── Extracted material ──
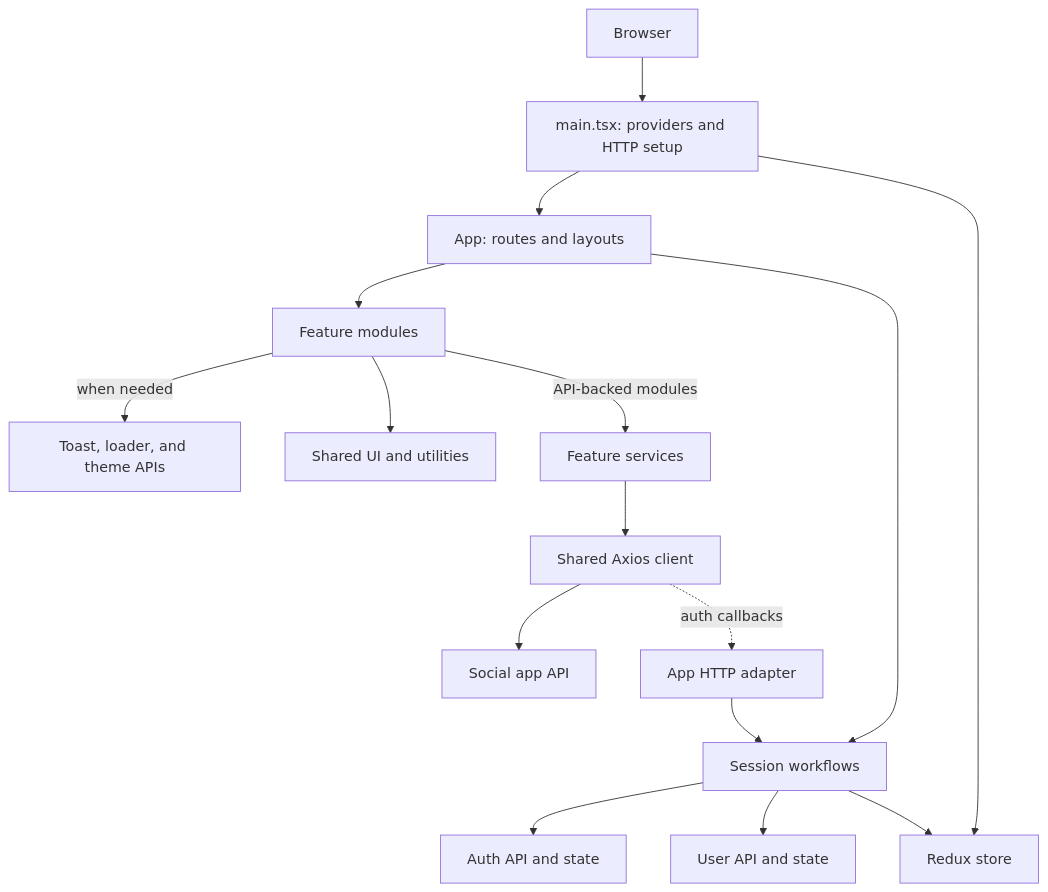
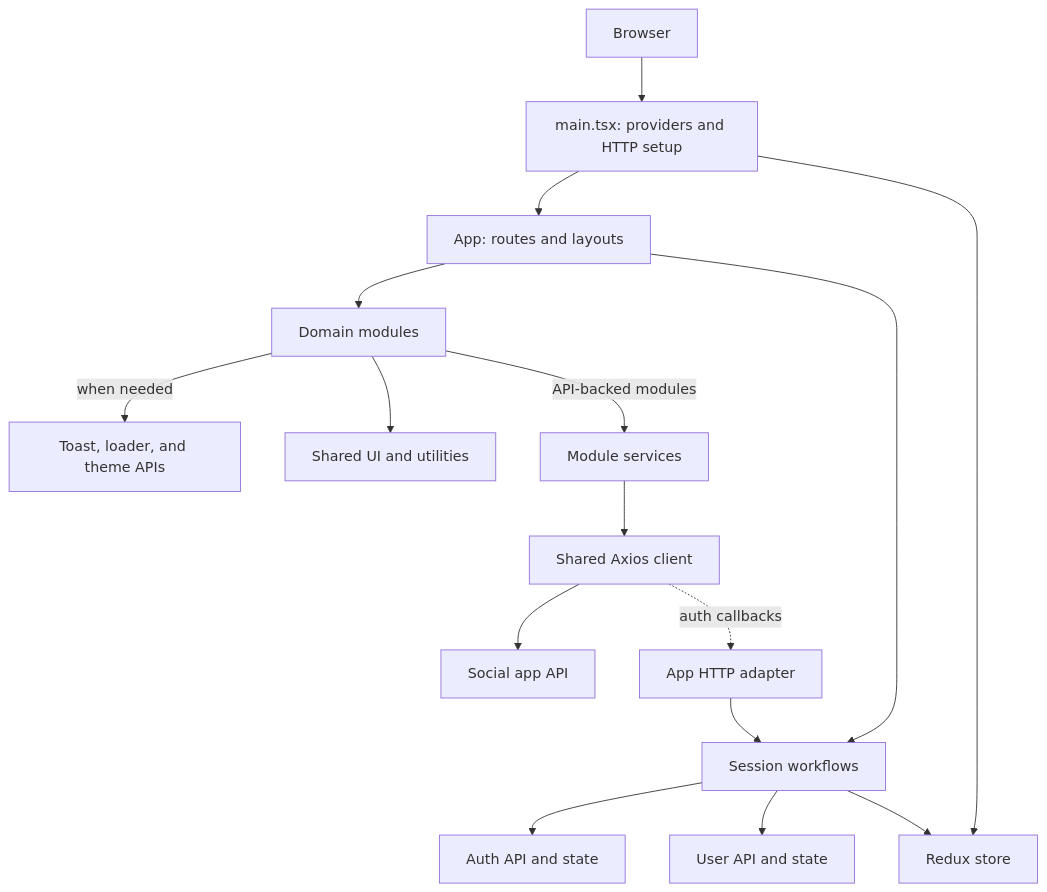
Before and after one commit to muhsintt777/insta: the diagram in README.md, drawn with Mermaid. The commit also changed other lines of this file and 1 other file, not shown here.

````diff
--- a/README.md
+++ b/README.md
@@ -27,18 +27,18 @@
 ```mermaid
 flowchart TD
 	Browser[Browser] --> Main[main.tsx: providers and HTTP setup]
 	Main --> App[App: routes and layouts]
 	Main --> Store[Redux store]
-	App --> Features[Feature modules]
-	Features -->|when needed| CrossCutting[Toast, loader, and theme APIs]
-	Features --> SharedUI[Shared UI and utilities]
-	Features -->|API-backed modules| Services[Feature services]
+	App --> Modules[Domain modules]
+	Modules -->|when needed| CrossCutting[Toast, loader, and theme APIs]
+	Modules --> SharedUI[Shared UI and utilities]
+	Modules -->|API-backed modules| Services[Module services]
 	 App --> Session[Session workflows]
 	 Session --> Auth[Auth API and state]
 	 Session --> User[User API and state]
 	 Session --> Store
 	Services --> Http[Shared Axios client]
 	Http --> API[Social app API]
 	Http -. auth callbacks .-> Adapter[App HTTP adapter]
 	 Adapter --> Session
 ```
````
───
### Task
A complete answer lists each line of the data that holds the word "Features".

### Solution
-	App --> Features[Feature modules]
-	Features -->|when needed| CrossCutting[Toast, loader, and theme APIs]
-	Features --> SharedUI[Shared UI and utilities]
-	Features -->|API-backed modules| Services[Feature services]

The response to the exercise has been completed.